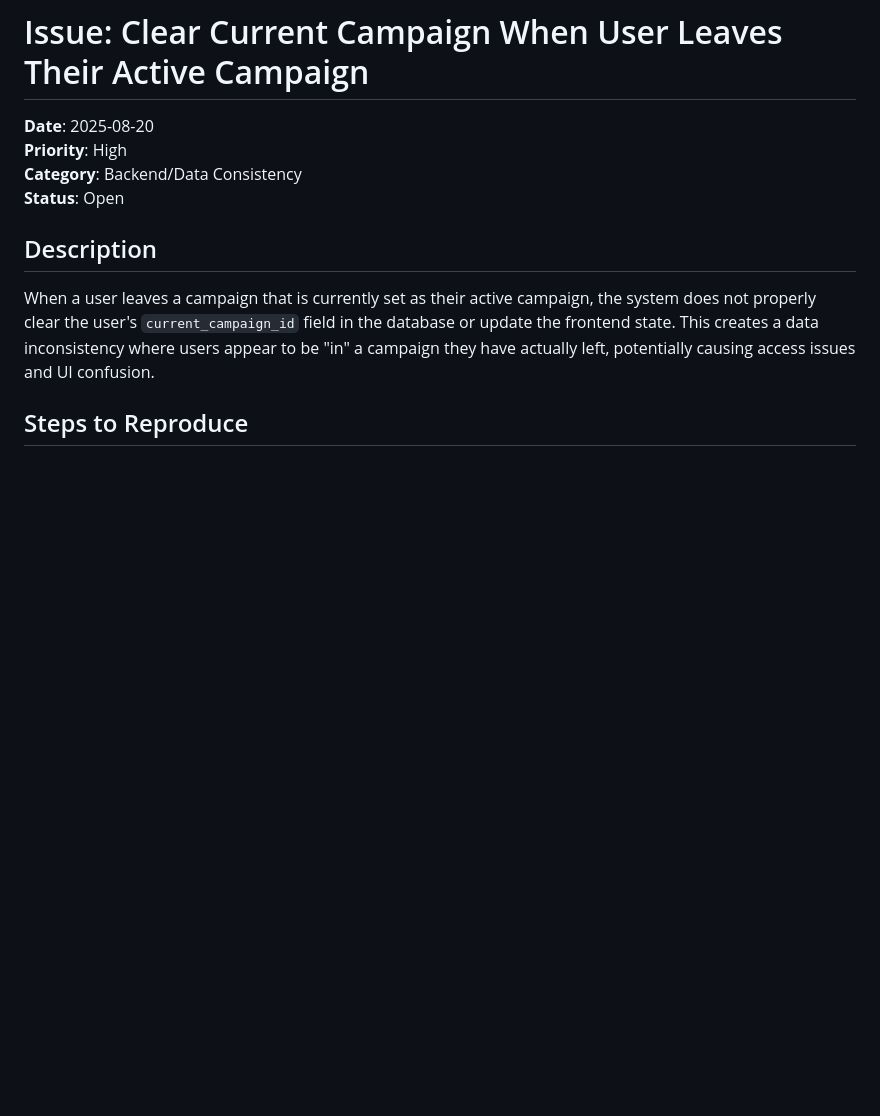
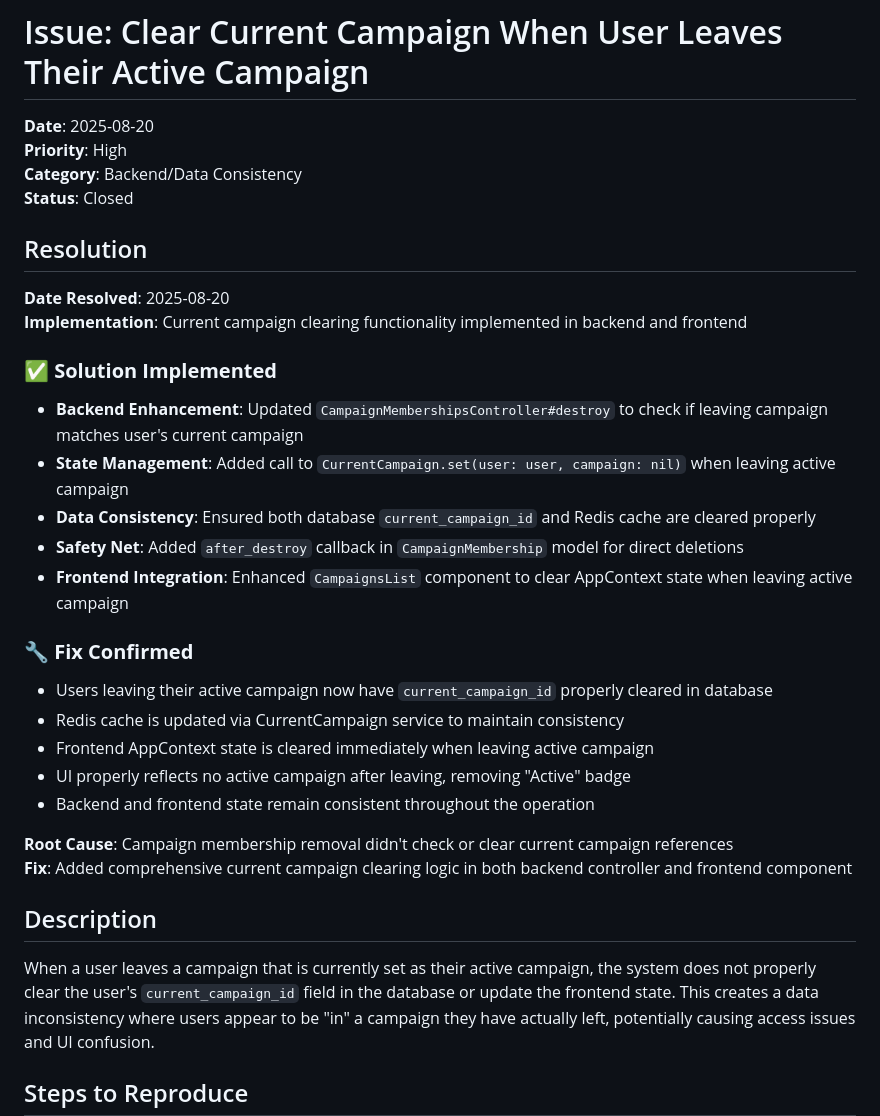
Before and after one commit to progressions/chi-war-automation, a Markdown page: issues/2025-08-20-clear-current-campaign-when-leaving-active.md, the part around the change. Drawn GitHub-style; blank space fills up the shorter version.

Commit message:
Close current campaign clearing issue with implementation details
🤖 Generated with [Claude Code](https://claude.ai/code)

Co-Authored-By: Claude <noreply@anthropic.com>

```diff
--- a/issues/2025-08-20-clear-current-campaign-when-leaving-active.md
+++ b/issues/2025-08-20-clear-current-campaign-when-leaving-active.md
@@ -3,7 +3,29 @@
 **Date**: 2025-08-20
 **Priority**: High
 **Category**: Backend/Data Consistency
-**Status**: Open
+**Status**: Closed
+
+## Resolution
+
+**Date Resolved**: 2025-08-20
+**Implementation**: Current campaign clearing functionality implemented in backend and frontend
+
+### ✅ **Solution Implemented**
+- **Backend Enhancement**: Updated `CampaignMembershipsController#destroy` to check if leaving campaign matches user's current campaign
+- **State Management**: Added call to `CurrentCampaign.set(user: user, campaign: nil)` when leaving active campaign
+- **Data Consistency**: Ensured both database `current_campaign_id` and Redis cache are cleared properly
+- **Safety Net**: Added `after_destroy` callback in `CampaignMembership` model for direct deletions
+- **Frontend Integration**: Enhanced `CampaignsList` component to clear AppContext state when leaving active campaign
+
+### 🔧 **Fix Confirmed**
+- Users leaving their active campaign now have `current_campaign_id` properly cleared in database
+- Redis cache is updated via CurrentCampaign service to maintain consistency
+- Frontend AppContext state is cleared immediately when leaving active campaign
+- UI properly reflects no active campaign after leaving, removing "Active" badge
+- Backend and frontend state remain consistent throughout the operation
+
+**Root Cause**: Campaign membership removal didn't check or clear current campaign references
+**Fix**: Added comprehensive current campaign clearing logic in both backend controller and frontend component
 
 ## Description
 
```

...

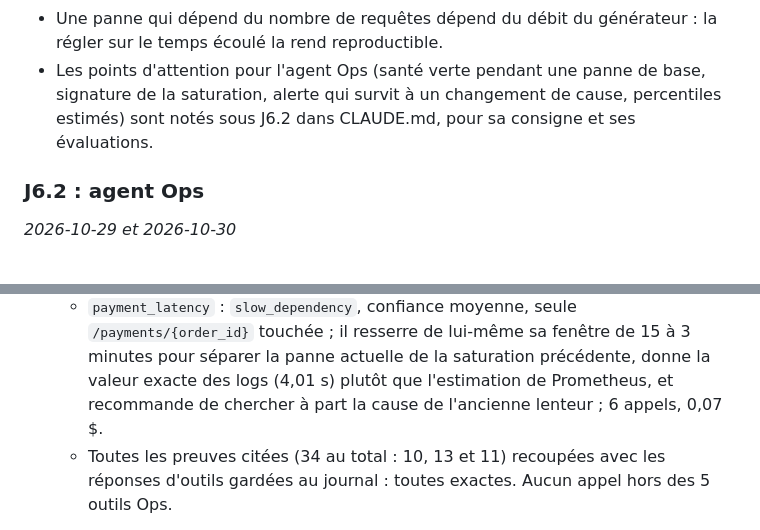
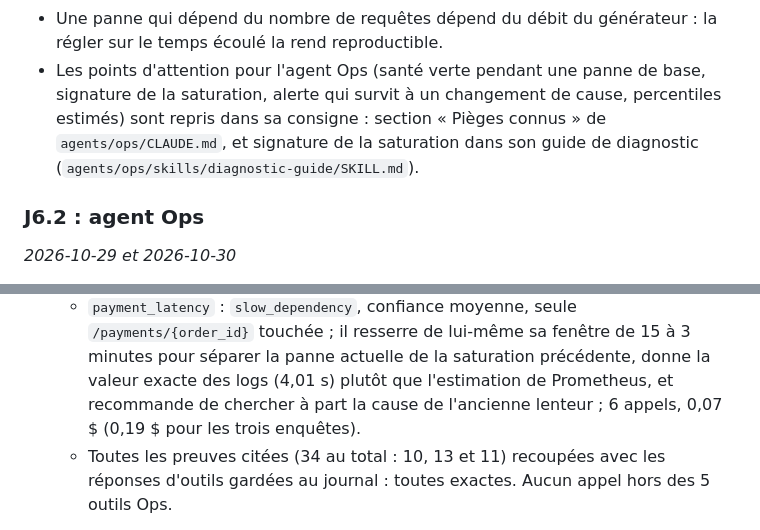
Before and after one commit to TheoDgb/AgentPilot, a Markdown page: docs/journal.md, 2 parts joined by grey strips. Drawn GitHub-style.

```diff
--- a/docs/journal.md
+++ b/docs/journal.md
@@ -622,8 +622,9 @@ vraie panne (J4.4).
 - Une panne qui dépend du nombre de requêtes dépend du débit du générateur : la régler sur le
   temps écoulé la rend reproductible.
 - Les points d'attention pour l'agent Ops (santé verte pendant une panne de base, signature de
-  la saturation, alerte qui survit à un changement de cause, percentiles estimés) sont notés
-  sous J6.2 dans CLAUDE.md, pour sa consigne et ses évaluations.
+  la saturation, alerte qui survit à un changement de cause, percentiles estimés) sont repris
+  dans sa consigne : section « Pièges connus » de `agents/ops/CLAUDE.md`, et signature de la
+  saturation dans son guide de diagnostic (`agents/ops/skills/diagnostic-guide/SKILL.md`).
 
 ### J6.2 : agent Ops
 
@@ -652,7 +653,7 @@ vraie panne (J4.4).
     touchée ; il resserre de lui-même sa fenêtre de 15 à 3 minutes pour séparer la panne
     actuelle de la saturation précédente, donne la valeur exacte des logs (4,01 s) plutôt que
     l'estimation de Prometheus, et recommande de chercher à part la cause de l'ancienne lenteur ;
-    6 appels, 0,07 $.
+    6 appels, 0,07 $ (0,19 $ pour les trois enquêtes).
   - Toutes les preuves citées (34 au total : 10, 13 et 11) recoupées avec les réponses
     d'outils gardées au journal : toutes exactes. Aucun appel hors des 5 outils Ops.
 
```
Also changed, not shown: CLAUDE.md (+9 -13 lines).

What you should do
Look above for every line with the word "panne" and copy it.

Completed exercise
@@ -622,8 +622,9 @@ vraie panne (J4.4).
 - Une panne qui dépend du nombre de requêtes dépend du débit du générateur : la régler sur le
 - Les points d'attention pour l'agent Ops (santé verte pendant une panne de base, signature de
@@ -652,7 +653,7 @@ vraie panne (J4.4).
     touchée ; il resserre de lui-même sa fenêtre de 15 à 3 minutes pour séparer la panne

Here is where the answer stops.